Mr Hall, thank you for the very thorough online report. It is over 200 pages, and it is obviously a very thorough piece of work. I want to ask a general question from the perspective of one of my constituents. Looking at the overall measures that the Bill would bring in, you must agree that they will make the average citizen safer.

Jonathan Hall: I think some measures certainly will. For some measures, I am less clear in my mind that they will. It would be going too far to say that some of them would have a negative effect, although there is always a question about whether people being in prison for longer will make them safer when they come out.

Something that I was struck by, when I started doing this job, was that most terrorism sentences are quite short. The reason for that is that counter-terrorism police want to go in early and stop attack planning. They may go in when they have intelligence, but before the evidence is really there. They may have secret sources that they cannot use in court. That often results in finding things on phones or computers, which results in lots of convictions for having attack manuals, but not many convictions for attack planning.
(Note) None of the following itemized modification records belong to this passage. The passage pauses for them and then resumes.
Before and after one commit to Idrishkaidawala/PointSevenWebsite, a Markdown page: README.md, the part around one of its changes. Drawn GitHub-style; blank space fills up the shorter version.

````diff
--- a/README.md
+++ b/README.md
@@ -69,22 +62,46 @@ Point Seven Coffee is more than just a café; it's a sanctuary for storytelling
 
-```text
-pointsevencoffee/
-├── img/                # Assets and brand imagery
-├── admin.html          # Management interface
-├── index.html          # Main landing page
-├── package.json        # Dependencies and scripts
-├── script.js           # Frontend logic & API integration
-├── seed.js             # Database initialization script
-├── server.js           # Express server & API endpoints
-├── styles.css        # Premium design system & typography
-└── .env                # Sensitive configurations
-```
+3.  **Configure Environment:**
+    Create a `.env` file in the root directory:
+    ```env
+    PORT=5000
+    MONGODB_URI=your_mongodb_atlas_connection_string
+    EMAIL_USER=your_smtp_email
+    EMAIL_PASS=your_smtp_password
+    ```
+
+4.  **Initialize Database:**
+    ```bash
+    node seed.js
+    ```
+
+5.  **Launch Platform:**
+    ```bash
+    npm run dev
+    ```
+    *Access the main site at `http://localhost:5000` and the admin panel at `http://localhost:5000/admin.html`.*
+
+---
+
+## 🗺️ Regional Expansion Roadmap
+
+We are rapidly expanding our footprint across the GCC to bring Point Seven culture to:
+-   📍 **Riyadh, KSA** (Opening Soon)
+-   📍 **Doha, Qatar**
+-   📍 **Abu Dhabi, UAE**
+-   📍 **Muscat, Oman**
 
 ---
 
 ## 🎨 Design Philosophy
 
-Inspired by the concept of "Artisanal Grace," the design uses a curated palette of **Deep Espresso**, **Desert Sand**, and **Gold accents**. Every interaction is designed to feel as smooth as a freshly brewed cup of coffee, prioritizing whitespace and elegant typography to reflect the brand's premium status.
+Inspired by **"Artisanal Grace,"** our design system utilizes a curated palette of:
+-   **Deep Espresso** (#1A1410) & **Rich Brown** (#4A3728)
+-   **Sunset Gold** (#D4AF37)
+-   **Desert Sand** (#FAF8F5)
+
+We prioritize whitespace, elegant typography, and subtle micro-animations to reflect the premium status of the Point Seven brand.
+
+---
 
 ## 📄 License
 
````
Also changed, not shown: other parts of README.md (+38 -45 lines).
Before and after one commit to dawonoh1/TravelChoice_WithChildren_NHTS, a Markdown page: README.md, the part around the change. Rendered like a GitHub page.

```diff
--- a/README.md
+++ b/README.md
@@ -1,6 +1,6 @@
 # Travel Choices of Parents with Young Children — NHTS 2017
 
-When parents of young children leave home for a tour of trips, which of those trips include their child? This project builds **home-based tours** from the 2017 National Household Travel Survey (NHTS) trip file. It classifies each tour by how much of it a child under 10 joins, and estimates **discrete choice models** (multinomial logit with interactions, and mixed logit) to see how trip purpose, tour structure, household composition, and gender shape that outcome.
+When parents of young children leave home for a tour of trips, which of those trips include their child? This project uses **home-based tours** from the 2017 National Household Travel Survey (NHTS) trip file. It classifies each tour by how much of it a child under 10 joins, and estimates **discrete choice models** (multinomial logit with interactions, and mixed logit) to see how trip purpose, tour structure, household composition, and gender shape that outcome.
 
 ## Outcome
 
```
In practice, that means that most people convicted of terrorism offences will come out after a period of time.

The police and MI5 are always thinking, “How can we make the risk as low as possible when that person eventually comes out?” Obviously, one of the issues that one has to confront is that prisons do not always end up making people more safe. Extending their time in custody for a bit makes someone safer in the sense that they are off the streets for that period of time, but it does not necessarily mean that they are safer when they come out.

All I would say is, yes, there are some bits that are definitely to be welcomed. Anything that allows additional monitoring, that increases licences and that allows the police more monitoring powers is to be welcomed. Some of the things I am less sure about.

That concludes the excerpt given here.